Before you pack your bags and book yourself a one-way ticket though, there are a host of practical issues to consider. This guide talks you through some of the most important.
It’s true that in the larger towns and touristy parts of the country, lots of people speak English. If you’re to really make the most of your experiences living in this part of Europe though, it’s a good idea to get to grips with the local language.
As well as helping you to make friends, being able to speak Spanish will make a whole range of practical tasks easier. Whether you’re buying a loaf of bread or booking an appointment with a doctor, it’s a huge advantage to be able to express yourself and understand others.
Don’t panic if you’re not familiar with the language and your big move now looms large on the horizon.
As the language school Spanish Connection points out, intensive courses can help people to pick up the skills they need in a short space of time. By booking yourself onto a learning programme like this, you might be able to progress much more quickly than you think.
Bear in mind that your language skills are bound to improve once you arrive in Spain too.
Then there’s the issue of paperwork to consider. If you’re moving to Spain from a country in the EU, you won’t need a visa.
Bear in mind though, within three months of arriving, you should secure a foreign identity number (known as a Número de Identidad de Extranjero) and a residency card. Registering with the authorities will help ensure you are fully protected by the country’s healthcare system.
Meanwhile, if you plan to buy a property, make sure you look into the taxes and fees you’ll face so that you know exactly what to expect.
Cost of living
You should also do some research into the cost of living in the area you’re moving to. It’s impossible to budget effectively without looking into the sums you’ll shell out for everything from groceries to fuel.
On a related point, it’s wise to pay attention to the exchange rate in the run up to your move. If you’re worried about fluctuations that could leave you out of pocket, you can look for forward contracts that allow you to fix the rate you’ll receive for up to 24 months head.

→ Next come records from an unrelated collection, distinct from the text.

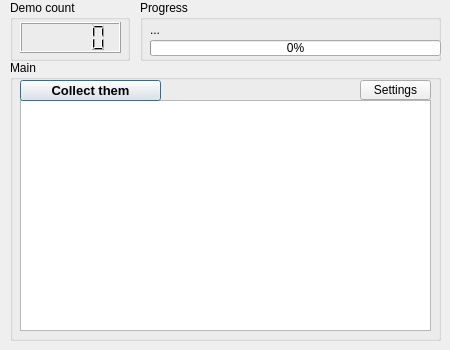
First picture: the form in gui/gui.ui, repository dusans/demo-collector, before the edit.
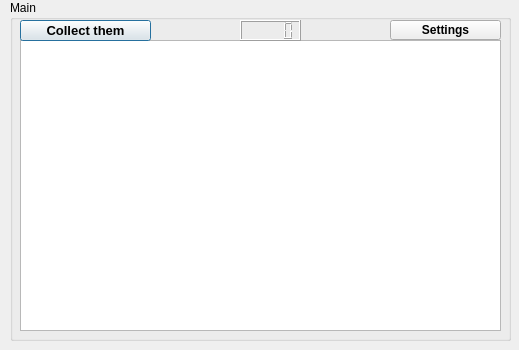
Second picture: the form after the edit. Icons and pictures are not drawn.

What changed in the file:
```diff
--- a/gui/gui.ui
+++ b/gui/gui.ui
@@ -6,7 +6,7 @@
    <rect>
     <x>0</x>
     <y>0</y>
-    <width>450</width>
+    <width>519</width>
     <height>350</height>
    </rect>
   </property>
@@ -20,43 +20,13 @@
    <iconset resource="recorceFile.qrc">
     <normaloff>:/ico/files/icons/DemoCollector.ico</normaloff>:/ico/files/icons/DemoCollector.ico</iconset>
   </property>
-  <widget class="QGroupBox" name="demoCountGroupBox">
-   <property name="geometry">
-    <rect>
-     <x>10</x>
-     <y>0</y>
-     <width>120</width>
-     <height>61</height>
-    </rect>
-   </property>
-   <property name="title">
-    <string>Demo count</string>
-   </property>
-   <widget class="QLCDNumber" name="lcdDemoNumber">
-    <property name="geometry">
-     <rect>
-      <x>10</x>
-      <y>22</y>
-      <width>101</width>
-      <height>31</height>
-     </rect>
-    </property>
-    <property name="font">
-     <font>
-      <pointsize>8</pointsize>
-      <weight>50</weight>
-      <bold>false</bold>
-     </font>
-    </property>
-   </widget>
-  </widget>
   <widget class="QGroupBox" name="mainGroupBox">
    <property name="geometry">
     <rect>
      <x>10</x>
-     <y>60</y>
-     <width>431</width>
-     <height>281</height>
+     <y>0</y>
+     <width>501</width>
+     <height>341</height>
     </rect>
    </property>
    <property name="title">
@@ -67,8 +37,8 @@
      <rect>
       <x>10</x>
       <y>40</y>
-      <width>411</width>
-      <height>231</height>
+      <width>481</width>
+      <height>291</height>
      </rect>
     </property>
     <property name="tabKeyNavigation">
@@ -83,7 +53,7 @@
      <rect>
       <x>10</x>
       <y>20</y>
-      <width>141</width>
+      <width>131</width>
       <height>21</height>
      </rect>
     </property>
@@ -92,6 +62,7 @@
       <pointsize>10</pointsize>
       <weight>75</weight>
       <bold>true</bold>
+      <underline>false</underline>
      </font>
     </property>
     <property name="text">
@@ -101,53 +72,38 @@
    <widget class="QPushButton" name="settingsButton">
     <property name="geometry">
      <rect>
-      <x>350</x>
+      <x>380</x>
       <y>20</y>
-      <width>71</width>
+      <width>111</width>
       <height>20</height>
      </rect>
     </property>
+    <property name="font">
+     <font>
+      <weight>75</weight>
+      <italic>false</italic>
+      <bold>true</bold>
+     </font>
+    </property>
     <property name="text">
      <string>Settings</string>
     </property>
    </widget>
-  </widget>
-  <widget class="QGroupBox" name="progressGroupBox">
-   <property name="geometry">
-    <rect>
-     <x>140</x>
-     <y>0</y>
-     <width>301</width>
-     <height>61</height>
-    </rect>
-   </property>
-   <property name="title">
-    <string>Progress</string>
-   </property>
-   <widget class="QProgressBar" name="gamesProgressBar">
+   <widget class="QLCDNumber" name="lcdDemoNumber">
     <property name="geometry">
      <rect>
-      <x>10</x>
-      <y>40</y>
-      <width>291</width>
-      <height>16</height>
-     </rect>
-    </property>
-    <property name="value">
-     <number>0</number>
-    </property>
-   </widget>
-   <widget class="QLabel" name="currentGameLabel">
-    <property name="geometry">
-     <rect>
-      <x>10</x>
+      <x>230</x>
       <y>20</y>
-      <width>141</width>
-      <height>20</height>
+      <width>61</width>
+      <height>21</height>
      </rect>
     </property>
-    <property name="text">
-     <string>...</string>
+    <property name="font">
+     <font>
+      <pointsize>8</pointsize>
+      <weight>75</weight>
+      <bold>true</bold>
+     </font>
     </property>
    </widget>
   </widget>
```
Left out of the diff: 2 changed lines with no effect on the pictures.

Of course, this isn’t an exhaustive list of the things you’ll need to consider before you up sticks and move to Spain, but it does cover the basics.